(What you should do):
Among these records, tally each line with the word "confidence"; the answer is that number alone.

Data excerpts
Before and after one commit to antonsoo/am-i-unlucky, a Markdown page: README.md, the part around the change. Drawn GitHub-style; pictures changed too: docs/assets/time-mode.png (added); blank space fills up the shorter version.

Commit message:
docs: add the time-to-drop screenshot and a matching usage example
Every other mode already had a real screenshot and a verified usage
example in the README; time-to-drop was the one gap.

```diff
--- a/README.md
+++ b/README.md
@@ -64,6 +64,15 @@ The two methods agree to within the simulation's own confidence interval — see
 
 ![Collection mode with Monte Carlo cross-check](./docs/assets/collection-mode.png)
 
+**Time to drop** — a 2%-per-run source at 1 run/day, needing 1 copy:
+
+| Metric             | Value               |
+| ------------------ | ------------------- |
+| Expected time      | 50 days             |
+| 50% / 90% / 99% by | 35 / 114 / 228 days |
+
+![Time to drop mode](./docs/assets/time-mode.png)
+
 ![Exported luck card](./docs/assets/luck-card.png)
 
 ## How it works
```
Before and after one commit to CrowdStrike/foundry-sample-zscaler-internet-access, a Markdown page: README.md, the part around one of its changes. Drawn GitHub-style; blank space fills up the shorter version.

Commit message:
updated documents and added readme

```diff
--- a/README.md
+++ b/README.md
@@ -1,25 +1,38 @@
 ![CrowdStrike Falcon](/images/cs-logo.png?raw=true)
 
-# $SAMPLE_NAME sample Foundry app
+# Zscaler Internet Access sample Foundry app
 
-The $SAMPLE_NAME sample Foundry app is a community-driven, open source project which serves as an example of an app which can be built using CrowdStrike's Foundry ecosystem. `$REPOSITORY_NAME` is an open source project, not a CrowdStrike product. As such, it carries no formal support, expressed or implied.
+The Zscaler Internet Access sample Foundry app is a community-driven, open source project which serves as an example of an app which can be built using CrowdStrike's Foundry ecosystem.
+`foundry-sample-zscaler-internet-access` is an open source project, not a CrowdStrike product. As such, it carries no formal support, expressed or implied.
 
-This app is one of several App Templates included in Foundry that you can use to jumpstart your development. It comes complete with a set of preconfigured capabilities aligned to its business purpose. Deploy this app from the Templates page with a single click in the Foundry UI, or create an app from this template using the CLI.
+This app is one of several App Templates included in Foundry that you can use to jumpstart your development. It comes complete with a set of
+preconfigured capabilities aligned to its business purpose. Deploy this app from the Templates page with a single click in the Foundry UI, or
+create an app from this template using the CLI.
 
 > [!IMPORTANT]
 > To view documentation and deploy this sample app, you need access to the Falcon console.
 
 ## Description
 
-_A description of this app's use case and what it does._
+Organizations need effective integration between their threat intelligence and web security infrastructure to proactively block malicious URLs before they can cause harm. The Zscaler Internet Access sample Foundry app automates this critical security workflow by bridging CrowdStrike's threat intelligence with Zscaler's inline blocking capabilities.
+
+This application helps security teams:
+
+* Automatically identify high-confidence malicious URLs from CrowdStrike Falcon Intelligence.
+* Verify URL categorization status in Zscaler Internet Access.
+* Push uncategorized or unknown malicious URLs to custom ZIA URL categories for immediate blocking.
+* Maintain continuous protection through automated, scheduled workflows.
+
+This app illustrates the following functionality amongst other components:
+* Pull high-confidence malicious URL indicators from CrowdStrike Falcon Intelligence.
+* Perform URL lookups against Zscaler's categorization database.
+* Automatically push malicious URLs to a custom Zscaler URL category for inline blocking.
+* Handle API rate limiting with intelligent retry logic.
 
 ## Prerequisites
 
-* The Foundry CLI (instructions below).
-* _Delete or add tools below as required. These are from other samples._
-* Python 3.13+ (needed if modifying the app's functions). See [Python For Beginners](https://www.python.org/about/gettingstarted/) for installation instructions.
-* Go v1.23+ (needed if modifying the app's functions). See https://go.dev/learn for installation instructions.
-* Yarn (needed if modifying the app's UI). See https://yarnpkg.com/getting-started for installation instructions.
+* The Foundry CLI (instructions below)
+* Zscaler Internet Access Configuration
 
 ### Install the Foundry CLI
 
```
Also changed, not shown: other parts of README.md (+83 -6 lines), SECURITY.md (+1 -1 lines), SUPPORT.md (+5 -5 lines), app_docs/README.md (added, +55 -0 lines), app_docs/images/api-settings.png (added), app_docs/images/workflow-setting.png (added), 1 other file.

(Solution to this exercise):
3